PROVIDED MATERIAL =>
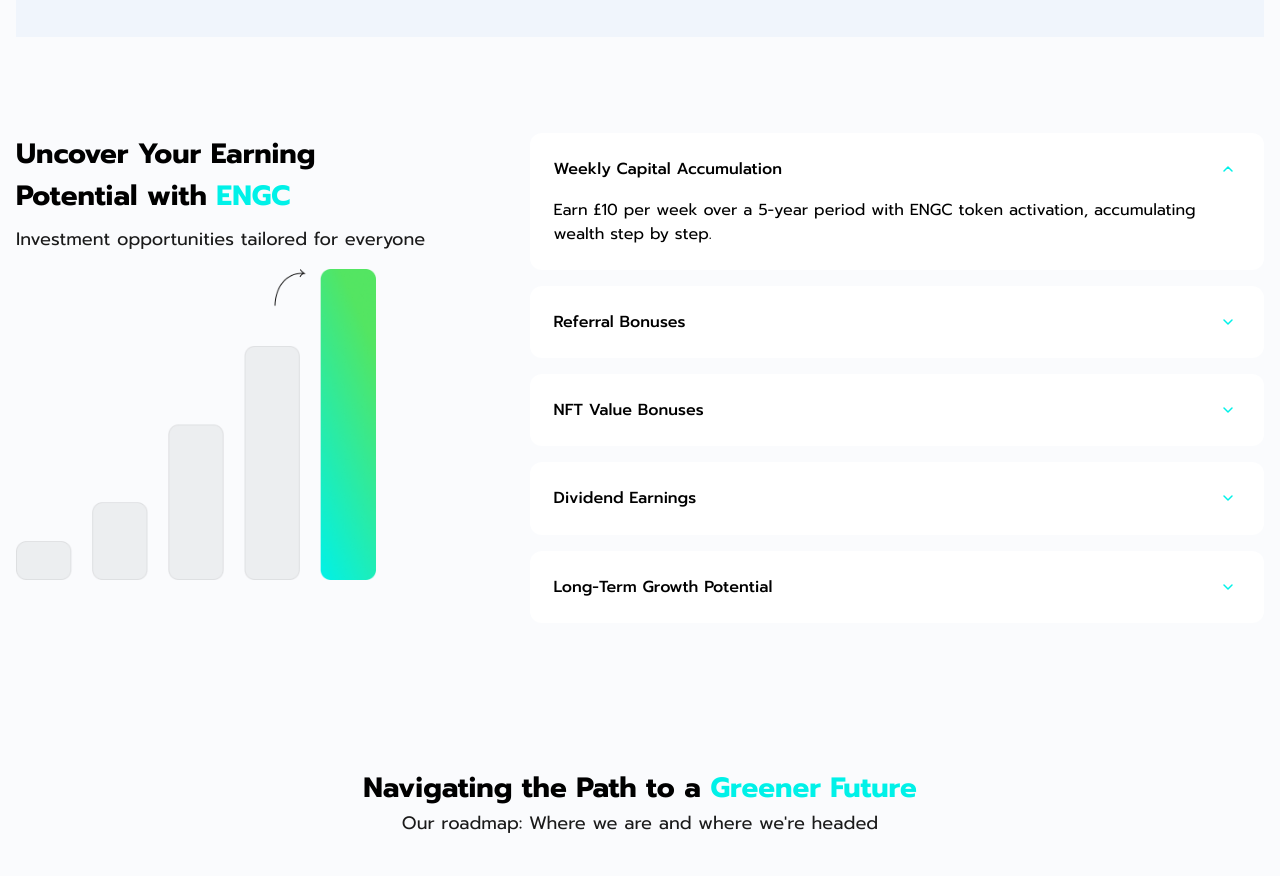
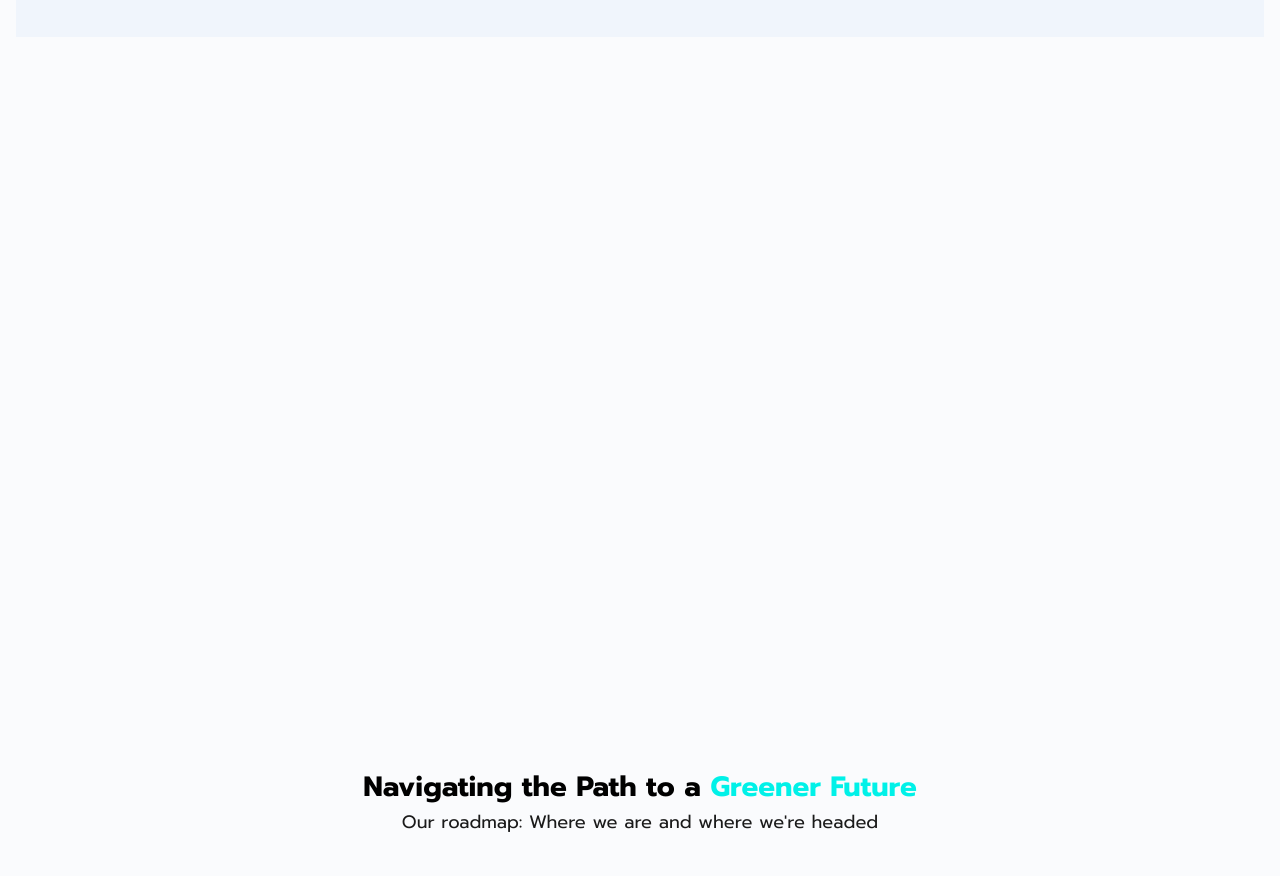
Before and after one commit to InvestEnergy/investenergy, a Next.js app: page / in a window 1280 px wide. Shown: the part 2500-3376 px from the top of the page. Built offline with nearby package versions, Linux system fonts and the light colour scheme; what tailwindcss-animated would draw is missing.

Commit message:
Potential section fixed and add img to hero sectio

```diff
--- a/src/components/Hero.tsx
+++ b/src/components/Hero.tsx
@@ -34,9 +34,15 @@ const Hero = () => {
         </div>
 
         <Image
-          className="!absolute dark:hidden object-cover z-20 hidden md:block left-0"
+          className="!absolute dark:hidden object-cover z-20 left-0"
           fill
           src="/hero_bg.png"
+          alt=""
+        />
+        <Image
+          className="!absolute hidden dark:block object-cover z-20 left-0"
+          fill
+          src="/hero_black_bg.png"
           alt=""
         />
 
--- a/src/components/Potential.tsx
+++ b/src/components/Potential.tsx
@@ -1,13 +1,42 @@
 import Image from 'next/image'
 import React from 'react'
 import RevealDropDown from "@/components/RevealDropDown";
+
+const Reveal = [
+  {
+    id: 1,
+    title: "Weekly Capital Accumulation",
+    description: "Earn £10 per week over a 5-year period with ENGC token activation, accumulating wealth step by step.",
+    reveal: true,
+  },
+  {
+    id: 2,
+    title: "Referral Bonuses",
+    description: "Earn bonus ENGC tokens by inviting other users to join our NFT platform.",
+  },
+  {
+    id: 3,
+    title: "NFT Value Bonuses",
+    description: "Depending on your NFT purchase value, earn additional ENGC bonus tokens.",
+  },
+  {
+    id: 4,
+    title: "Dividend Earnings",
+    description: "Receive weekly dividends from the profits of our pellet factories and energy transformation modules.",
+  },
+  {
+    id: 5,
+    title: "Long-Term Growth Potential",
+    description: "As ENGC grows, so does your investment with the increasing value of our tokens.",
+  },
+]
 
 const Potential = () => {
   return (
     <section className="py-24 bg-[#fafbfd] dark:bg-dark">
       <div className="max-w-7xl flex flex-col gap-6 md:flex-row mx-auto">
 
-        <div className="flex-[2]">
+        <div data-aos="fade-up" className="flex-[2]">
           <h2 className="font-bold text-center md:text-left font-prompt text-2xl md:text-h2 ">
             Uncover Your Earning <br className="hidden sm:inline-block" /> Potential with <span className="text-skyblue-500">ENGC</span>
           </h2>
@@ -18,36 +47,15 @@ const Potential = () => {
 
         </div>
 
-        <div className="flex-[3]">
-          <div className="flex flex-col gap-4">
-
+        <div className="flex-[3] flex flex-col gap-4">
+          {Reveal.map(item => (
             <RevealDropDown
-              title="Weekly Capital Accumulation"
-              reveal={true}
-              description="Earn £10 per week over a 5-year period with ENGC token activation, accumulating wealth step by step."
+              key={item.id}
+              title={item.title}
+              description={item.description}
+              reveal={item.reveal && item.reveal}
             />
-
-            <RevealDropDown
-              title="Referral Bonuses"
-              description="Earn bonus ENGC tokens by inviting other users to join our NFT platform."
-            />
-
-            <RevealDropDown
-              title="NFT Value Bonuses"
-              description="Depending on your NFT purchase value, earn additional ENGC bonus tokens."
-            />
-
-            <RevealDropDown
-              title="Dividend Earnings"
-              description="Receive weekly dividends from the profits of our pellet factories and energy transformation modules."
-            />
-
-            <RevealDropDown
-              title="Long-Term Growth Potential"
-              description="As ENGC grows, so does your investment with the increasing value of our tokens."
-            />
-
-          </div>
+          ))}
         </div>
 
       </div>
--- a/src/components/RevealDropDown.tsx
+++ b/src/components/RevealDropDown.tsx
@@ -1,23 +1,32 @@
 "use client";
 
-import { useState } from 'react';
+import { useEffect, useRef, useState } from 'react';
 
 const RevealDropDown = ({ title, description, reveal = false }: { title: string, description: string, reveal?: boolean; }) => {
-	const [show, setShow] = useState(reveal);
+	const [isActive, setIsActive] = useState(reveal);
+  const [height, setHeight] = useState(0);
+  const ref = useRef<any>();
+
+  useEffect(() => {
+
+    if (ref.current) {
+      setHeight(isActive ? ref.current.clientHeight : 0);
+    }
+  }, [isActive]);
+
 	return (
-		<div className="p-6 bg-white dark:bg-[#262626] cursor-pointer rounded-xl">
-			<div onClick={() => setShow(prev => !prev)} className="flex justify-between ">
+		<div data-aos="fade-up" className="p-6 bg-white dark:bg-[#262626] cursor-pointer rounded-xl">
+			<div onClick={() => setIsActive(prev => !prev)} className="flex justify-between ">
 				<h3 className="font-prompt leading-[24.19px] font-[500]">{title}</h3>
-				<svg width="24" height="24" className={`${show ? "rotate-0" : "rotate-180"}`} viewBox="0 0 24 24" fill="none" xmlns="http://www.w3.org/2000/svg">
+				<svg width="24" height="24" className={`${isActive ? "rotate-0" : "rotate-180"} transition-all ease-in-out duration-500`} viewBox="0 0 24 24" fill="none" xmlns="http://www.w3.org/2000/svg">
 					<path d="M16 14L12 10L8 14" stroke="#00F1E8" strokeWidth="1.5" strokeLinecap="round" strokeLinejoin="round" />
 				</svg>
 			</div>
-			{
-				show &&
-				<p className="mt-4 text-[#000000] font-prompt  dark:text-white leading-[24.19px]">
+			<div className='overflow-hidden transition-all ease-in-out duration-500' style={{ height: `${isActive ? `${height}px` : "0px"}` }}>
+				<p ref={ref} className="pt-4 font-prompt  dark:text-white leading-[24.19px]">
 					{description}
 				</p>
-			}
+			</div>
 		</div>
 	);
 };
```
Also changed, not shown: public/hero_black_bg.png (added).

AIM OF THE EXERCISE => Go through the listing above and retype each line exactly, apart from the pictures.

SOLUTION =>
Before and after one commit to InvestEnergy/investenergy, a Next.js app: page / in a window 1280 px wide. Shown: the part 2500-3376 px from the top of the page. Built offline with nearby package versions, Linux system fonts and the light colour scheme; what tailwindcss-animated would draw is missing.

Commit message:
Potential section fixed and add img to hero sectio

```diff
--- a/src/components/Hero.tsx
+++ b/src/components/Hero.tsx
@@ -34,9 +34,15 @@ const Hero = () => {
         </div>
 
         <Image
-          className="!absolute dark:hidden object-cover z-20 hidden md:block left-0"
+          className="!absolute dark:hidden object-cover z-20 left-0"
           fill
           src="/hero_bg.png"
+          alt=""
+        />
+        <Image
+          className="!absolute hidden dark:block object-cover z-20 left-0"
+          fill
+          src="/hero_black_bg.png"
           alt=""
         />
 
--- a/src/components/Potential.tsx
+++ b/src/components/Potential.tsx
@@ -1,13 +1,42 @@
 import Image from 'next/image'
 import React from 'react'
 import RevealDropDown from "@/components/RevealDropDown";
+
+const Reveal = [
+  {
+    id: 1,
+    title: "Weekly Capital Accumulation",
+    description: "Earn £10 per week over a 5-year period with ENGC token activation, accumulating wealth step by step.",
+    reveal: true,
+  },
+  {
+    id: 2,
+    title: "Referral Bonuses",
+    description: "Earn bonus ENGC tokens by inviting other users to join our NFT platform.",
+  },
+  {
+    id: 3,
+    title: "NFT Value Bonuses",
+    description: "Depending on your NFT purchase value, earn additional ENGC bonus tokens.",
+  },
+  {
+    id: 4,
+    title: "Dividend Earnings",
+    description: "Receive weekly dividends from the profits of our pellet factories and energy transformation modules.",
+  },
+  {
+    id: 5,
+    title: "Long-Term Growth Potential",
+    description: "As ENGC grows, so does your investment with the increasing value of our tokens.",
+  },
+]
 
 const Potential = () => {
   return (
     <section className="py-24 bg-[#fafbfd] dark:bg-dark">
       <div className="max-w-7xl flex flex-col gap-6 md:flex-row mx-auto">
 
-        <div className="flex-[2]">
+        <div data-aos="fade-up" className="flex-[2]">
           <h2 className="font-bold text-center md:text-left font-prompt text-2xl md:text-h2 ">
             Uncover Your Earning <br className="hidden sm:inline-block" /> Potential with <span className="text-skyblue-500">ENGC</span>
           </h2>
@@ -18,36 +47,15 @@ const Potential = () => {
 
         </div>
 
-        <div className="flex-[3]">
-          <div className="flex flex-col gap-4">
-
+        <div className="flex-[3] flex flex-col gap-4">
+          {Reveal.map(item => (
             <RevealDropDown
-              title="Weekly Capital Accumulation"
-              reveal={true}
-              description="Earn £10 per week over a 5-year period with ENGC token activation, accumulating wealth step by step."
+              key={item.id}
+              title={item.title}
+              description={item.description}
+              reveal={item.reveal && item.reveal}
             />
-
-            <RevealDropDown
-              title="Referral Bonuses"
-              description="Earn bonus ENGC tokens by inviting other users to join our NFT platform."
-            />
-
-            <RevealDropDown
-              title="NFT Value Bonuses"
-              description="Depending on your NFT purchase value, earn additional ENGC bonus tokens."
-            />
-
-            <RevealDropDown
-              title="Dividend Earnings"
-              description="Receive weekly dividends from the profits of our pellet factories and energy transformation modules."
-            />
-
-            <RevealDropDown
-              title="Long-Term Growth Potential"
-              description="As ENGC grows, so does your investment with the increasing value of our tokens."
-            />
-
-          </div>
+          ))}
         </div>
 
       </div>
--- a/src/components/RevealDropDown.tsx
+++ b/src/components/RevealDropDown.tsx
@@ -1,23 +1,32 @@
 "use client";
 
-import { useState } from 'react';
+import { useEffect, useRef, useState } from 'react';
 
 const RevealDropDown = ({ title, description, reveal = false }: { title: string, description: string, reveal?: boolean; }) => {
-	const [show, setShow] = useState(reveal);
+	const [isActive, setIsActive] = useState(reveal);
+  const [height, setHeight] = useState(0);
+  const ref = useRef<any>();
+
+  useEffect(() => {
+
+    if (ref.current) {
+      setHeight(isActive ? ref.current.clientHeight : 0);
+    }
+  }, [isActive]);
+
 	return (
-		<div className="p-6 bg-white dark:bg-[#262626] cursor-pointer rounded-xl">
-			<div onClick={() => setShow(prev => !prev)} className="flex justify-between ">
+		<div data-aos="fade-up" className="p-6 bg-white dark:bg-[#262626] cursor-pointer rounded-xl">
+			<div onClick={() => setIsActive(prev => !prev)} className="flex justify-between ">
 				<h3 className="font-prompt leading-[24.19px] font-[500]">{title}</h3>
-				<svg width="24" height="24" className={`${show ? "rotate-0" : "rotate-180"}`} viewBox="0 0 24 24" fill="none" xmlns="http://www.w3.org/2000/svg">
+				<svg width="24" height="24" className={`${isActive ? "rotate-0" : "rotate-180"} transition-all ease-in-out duration-500`} viewBox="0 0 24 24" fill="none" xmlns="http://www.w3.org/2000/svg">
 					<path d="M16 14L12 10L8 14" stroke="#00F1E8" strokeWidth="1.5" strokeLinecap="round" strokeLinejoin="round" />
 				</svg>
 			</div>
-			{
-				show &&
-				<p className="mt-4 text-[#000000] font-prompt  dark:text-white leading-[24.19px]">
+			<div className='overflow-hidden transition-all ease-in-out duration-500' style={{ height: `${isActive ? `${height}px` : "0px"}` }}>
+				<p ref={ref} className="pt-4 font-prompt  dark:text-white leading-[24.19px]">
 					{description}
 				</p>
-			}
+			</div>
 		</div>
 	);
 };
```
Also changed, not shown: public/hero_black_bg.png (added).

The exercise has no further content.